Even with a strong desire, Baku is unlikely to be able to push anyone or everyone out of the negotiation process and communicate directly with Stepanakert.
However, it is possible that the West will consider such a possibility and will not mind if Baku tries to exclude Russia with its position. It’s no secret that Western players have such a desire. Weakening Russia’s position is one of their key geopolitical goals.”
NK needs to avoid the self-determination trap
“Stepanakert-Baku contacts are important from the point of view of solving current problems. But it is very important that they do not become a political trap for Stepanakert. A situation may arise when major players think: “The environment for contacts has already been established, so any issues can be resolved.” This will distort the situation and remove the problem of self-determination from the agenda. It is clear that the main problem for Artsakh is to strengthen the recognition of the right to self-determination at the international level. Stepanakert should keep this issue on the agenda, including in the center of international attention.
If you succumb to manipulation, then it will end up in the area that Baku is trying to promote, namely: “They are our citizens in NK, this is our problem, I communicate with them, none may interfere.” This could become a trap. And Stepanakert must skillfully maneuver along this thin line.”
Yerevan continues to work on the Artsakh issue
“I am inclined to consider Yerevan’s statements about the need for a Baku-Stepanakert dialogue within the framework of current tactical needs, based on the realities that have arisen. Not only after the 44-day war of 2020, but also based on the reality dictated by the Ukrainian war at that moment.

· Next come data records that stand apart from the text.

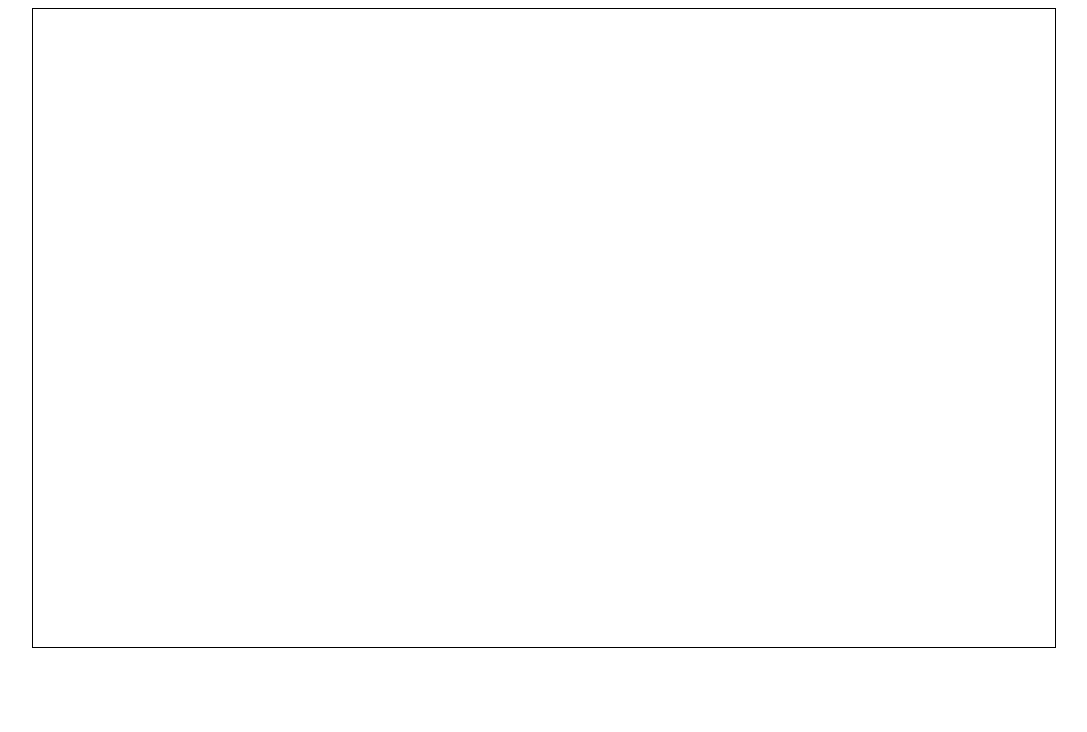
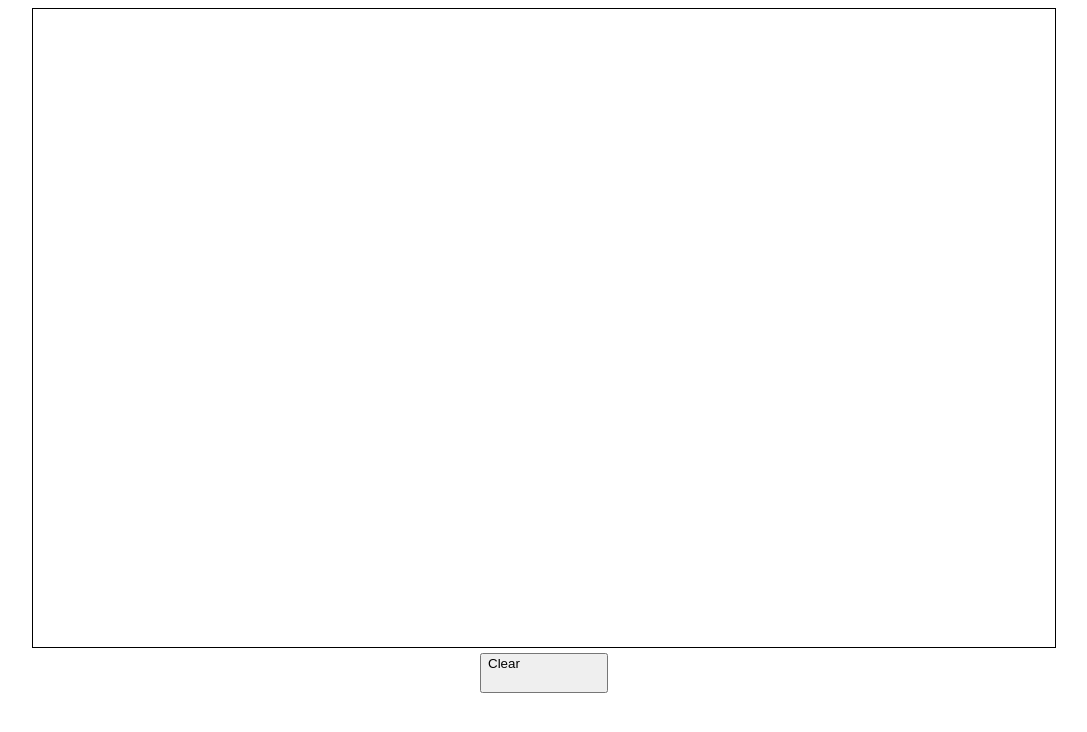
Before and after one commit to circassian07/etch-a-sketch, a plain HTML site: page index.html in a window 1280 px wide. Shown: the whole page, without its empty margins (96-1183 px from the left). Drawn offline with Linux system fonts and the light colour scheme.

Commit message:
clear button added

```diff
--- a/app.js
+++ b/app.js
@@ -11,3 +11,11 @@ for (let i=0; i < squares.length; i++) {
       squares[i].classList.add('changedColor');
     })
 }
+
+const btnClear = document.getElementById('clear')
+
+btnClear.addEventListener('click', e => {
+    for (let i=0; i < squares.length; i++) {
+          squares[i].classList.remove('changedColor');
+    }
+})
--- a/index.html
+++ b/index.html
@@ -8,7 +8,9 @@
     <title>Document</title>
 </head>
 <body>
+
     <div id="container"></div>
+    <button id="clear">Clear</button>
 
     <script src="/app.js"></script>
 </body>
--- a/styles.css
+++ b/styles.css
@@ -23,3 +23,12 @@
 .changedColor {
     background-color: blue;
 }
+
+button {
+    display: flex;
+    flex-direction: column;
+    margin: 5px auto 5px auto;
+    width: 10vw;
+    height: 5vh;
+    text-align: justify;
+}
```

In my opinion, from the point of view of practical politics, Yerevan continues to work on the Artsakh issue. Yerevan regularly emphasizes the need for an international mechanism in these contacts. That is, it is very important that these contacts take place under the auspices of international structures, so that they do not turn into an internal problem and do not change the essence of the Artsakh issue.
Of course, it is still very difficult to imagine what these mechanisms could be, especially today, when we see that the existing international structures do not work, be it the co-chairmanship of the Minsk Group or others.
So at the level of rhetoric, the task is to keep the issue on the agenda and provide a certain mood and atmosphere around the issue, which is what they are trying to do.
And from the point of view of long-term development, it is still very difficult to imagine any stable prospect. It all depends on what perspective the broader geopolitical confrontation will shape. We see that at this level there is only an increase in tension so far. Naturally this, in turn, exacerbates the uncertainty of the international situation. It remains only to set certain standards and try to keep them in the spotlight of international partners.”
On the reaction of the European Union
“The manageability of the situation could be an important factor for the EU in terms of European security. But when we say the European Union, do we mean one body that has a single policy?
I am not inclined to consider individual statements by officials as some kind of landmark political impulse.
From this point of view, it was much more important for me how the US reacts. The first reaction of the representative of the State Department was that they would not comment on these contacts for the time being. It was a much more “significant reaction” than [EU Special Representative for the South Caucasus] Toivo Klaar’s statements about the situation.
US State Department spokesman Ned Price declined to comment on the March 1 meeting between representatives of Azerbaijan and Nagorno-Karabakh, saying: “If we have something to say about this, we will let you know.” EU Special Representative Toivo Klaar welcomed the talks, calling the news about the contacts “encouraging”.
“It’s good that the discussions concern both urgent problems and a wider range of issues,” he wrote on Twitter.
Opinion on Baku-Stepanakert contacts